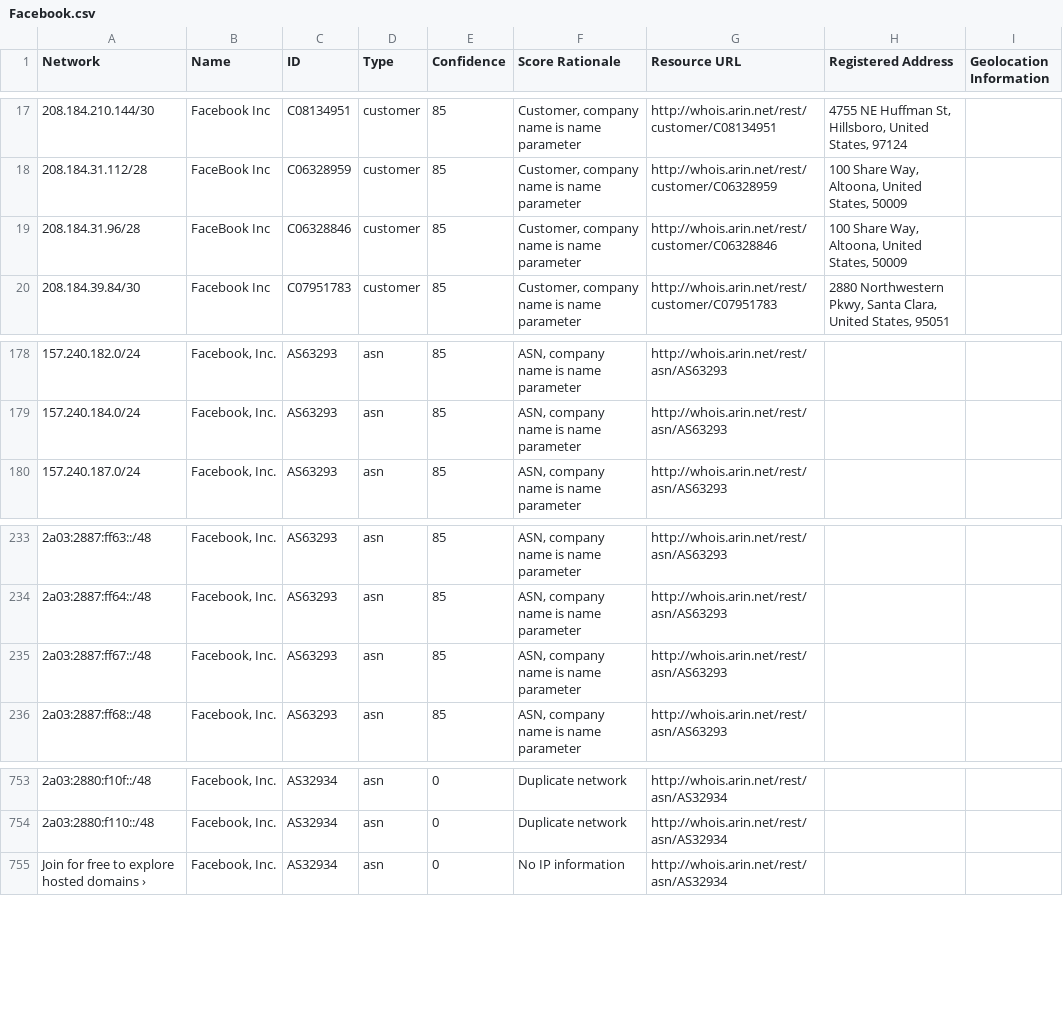
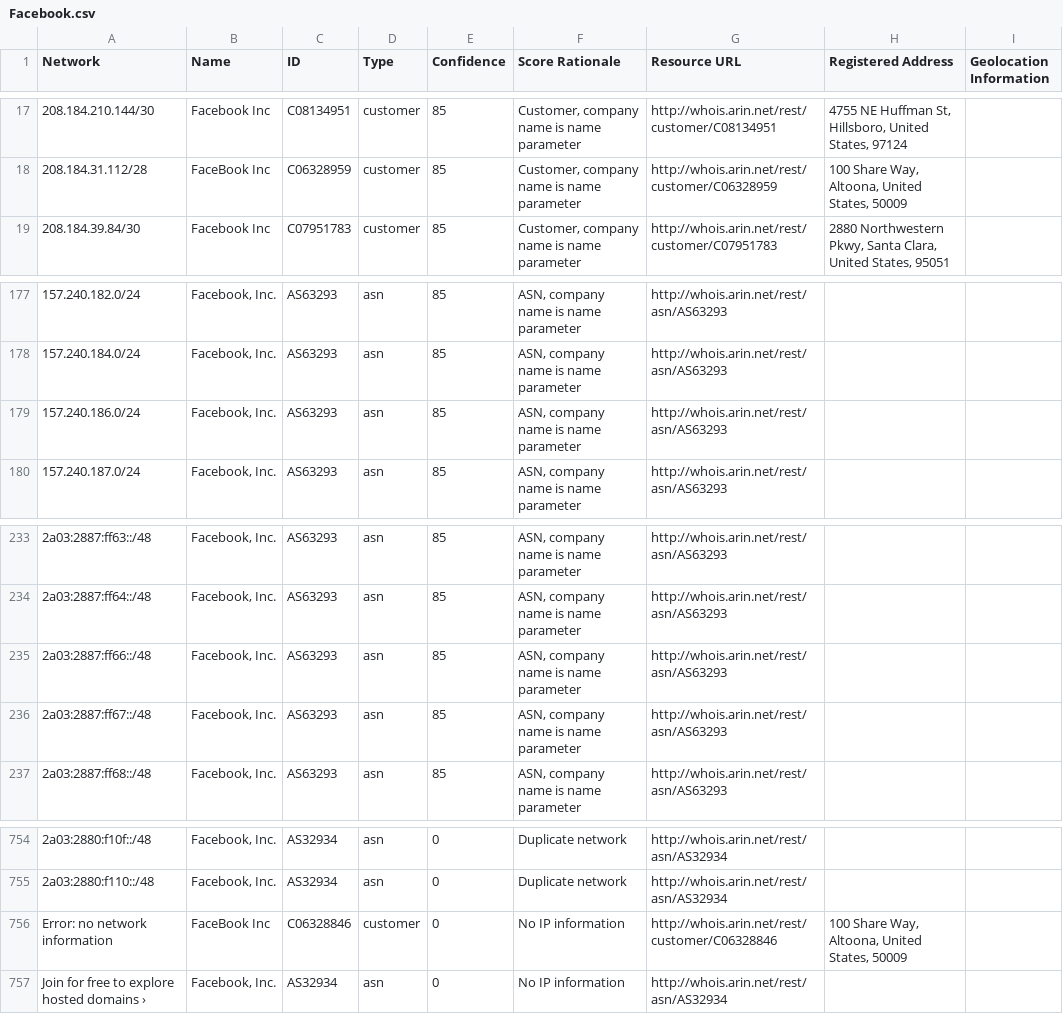
Before and after one commit to venkataramanab/NetblockTool, a CSV file: data/Facebook.csv, drawn as a sheet; only a part is shown, gaps mark what is left out.

```diff
--- a/data/Facebook.csv
+++ b/data/Facebook.csv
@@ -18,3 +18,2 @@ Network,Name,ID,Type,Confidence,Score Rationale,Resource URL,Registered Address,
 208.184.31.112/28,FaceBook Inc,C06328959,customer,85,"Customer, company name is name parameter",http://whois.arin.net/rest/customer/C06328959,"100 Share Way, Altoona, United States, 50009",
-208.184.31.96/28,FaceBook Inc,C06328846,customer,85,"Customer, company name is name parameter",http://whois.arin.net/rest/customer/C06328846,"100 Share Way, Altoona, United States, 50009",
 208.184.39.84/30,Facebook Inc,C07951783,customer,85,"Customer, company name is name parameter",http://whois.arin.net/rest/customer/C07951783,"2880 Northwestern Pkwy, Santa Clara, United States, 95051",
@@ -179,2 +178,3 @@ Network,Name,ID,Type,Confidence,Score Rationale,Resource URL,Registered Address,
 157.240.184.0/24,"Facebook, Inc.",AS63293,asn,85,"ASN, company name is name parameter",http://whois.arin.net/rest/asn/AS63293,,
+157.240.186.0/24,"Facebook, Inc.",AS63293,asn,85,"ASN, company name is name parameter",http://whois.arin.net/rest/asn/AS63293,,
 157.240.187.0/24,"Facebook, Inc.",AS63293,asn,85,"ASN, company name is name parameter",http://whois.arin.net/rest/asn/AS63293,,
@@ -234,2 +234,3 @@ Network,Name,ID,Type,Confidence,Score Rationale,Resource URL,Registered Address,
 2a03:2887:ff64::/48,"Facebook, Inc.",AS63293,asn,85,"ASN, company name is name parameter",http://whois.arin.net/rest/asn/AS63293,,
+2a03:2887:ff66::/48,"Facebook, Inc.",AS63293,asn,85,"ASN, company name is name parameter",http://whois.arin.net/rest/asn/AS63293,,
 2a03:2887:ff67::/48,"Facebook, Inc.",AS63293,asn,85,"ASN, company name is name parameter",http://whois.arin.net/rest/asn/AS63293,,
@@ -754,2 +755,3 @@ Network,Name,ID,Type,Confidence,Score Rationale,Resource URL,Registered Address,
 2a03:2880:f110::/48,"Facebook, Inc.",AS32934,asn,0,Duplicate network,http://whois.arin.net/rest/asn/AS32934,,
+Error: no network information,FaceBook Inc,C06328846,customer,0,No IP information,http://whois.arin.net/rest/customer/C06328846,"100 Share Way, Altoona, United States, 50009",
 Join for free to explore hosted domains ›,"Facebook, Inc.",AS32934,asn,0,No IP information,http://whois.arin.net/rest/asn/AS32934,,
```
Also changed, not shown: data/Google.csv.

######

A verbatim copy of every record is required, with all pictures excluded.

*EXPECTED ANSWER*:
Before and after one commit to venkataramanab/NetblockTool, a CSV file: data/Facebook.csv, drawn as a sheet; only a part is shown, gaps mark what is left out.

```diff
--- a/data/Facebook.csv
+++ b/data/Facebook.csv
@@ -18,3 +18,2 @@ Network,Name,ID,Type,Confidence,Score Rationale,Resource URL,Registered Address,
 208.184.31.112/28,FaceBook Inc,C06328959,customer,85,"Customer, company name is name parameter",http://whois.arin.net/rest/customer/C06328959,"100 Share Way, Altoona, United States, 50009",
-208.184.31.96/28,FaceBook Inc,C06328846,customer,85,"Customer, company name is name parameter",http://whois.arin.net/rest/customer/C06328846,"100 Share Way, Altoona, United States, 50009",
 208.184.39.84/30,Facebook Inc,C07951783,customer,85,"Customer, company name is name parameter",http://whois.arin.net/rest/customer/C07951783,"2880 Northwestern Pkwy, Santa Clara, United States, 95051",
@@ -179,2 +178,3 @@ Network,Name,ID,Type,Confidence,Score Rationale,Resource URL,Registered Address,
 157.240.184.0/24,"Facebook, Inc.",AS63293,asn,85,"ASN, company name is name parameter",http://whois.arin.net/rest/asn/AS63293,,
+157.240.186.0/24,"Facebook, Inc.",AS63293,asn,85,"ASN, company name is name parameter",http://whois.arin.net/rest/asn/AS63293,,
 157.240.187.0/24,"Facebook, Inc.",AS63293,asn,85,"ASN, company name is name parameter",http://whois.arin.net/rest/asn/AS63293,,
@@ -234,2 +234,3 @@ Network,Name,ID,Type,Confidence,Score Rationale,Resource URL,Registered Address,
 2a03:2887:ff64::/48,"Facebook, Inc.",AS63293,asn,85,"ASN, company name is name parameter",http://whois.arin.net/rest/asn/AS63293,,
+2a03:2887:ff66::/48,"Facebook, Inc.",AS63293,asn,85,"ASN, company name is name parameter",http://whois.arin.net/rest/asn/AS63293,,
 2a03:2887:ff67::/48,"Facebook, Inc.",AS63293,asn,85,"ASN, company name is name parameter",http://whois.arin.net/rest/asn/AS63293,,
@@ -754,2 +755,3 @@ Network,Name,ID,Type,Confidence,Score Rationale,Resource URL,Registered Address,
 2a03:2880:f110::/48,"Facebook, Inc.",AS32934,asn,0,Duplicate network,http://whois.arin.net/rest/asn/AS32934,,
+Error: no network information,FaceBook Inc,C06328846,customer,0,No IP information,http://whois.arin.net/rest/customer/C06328846,"100 Share Way, Altoona, United States, 50009",
 Join for free to explore hosted domains ›,"Facebook, Inc.",AS32934,asn,0,No IP information,http://whois.arin.net/rest/asn/AS32934,,
```
Also changed, not shown: data/Google.csv.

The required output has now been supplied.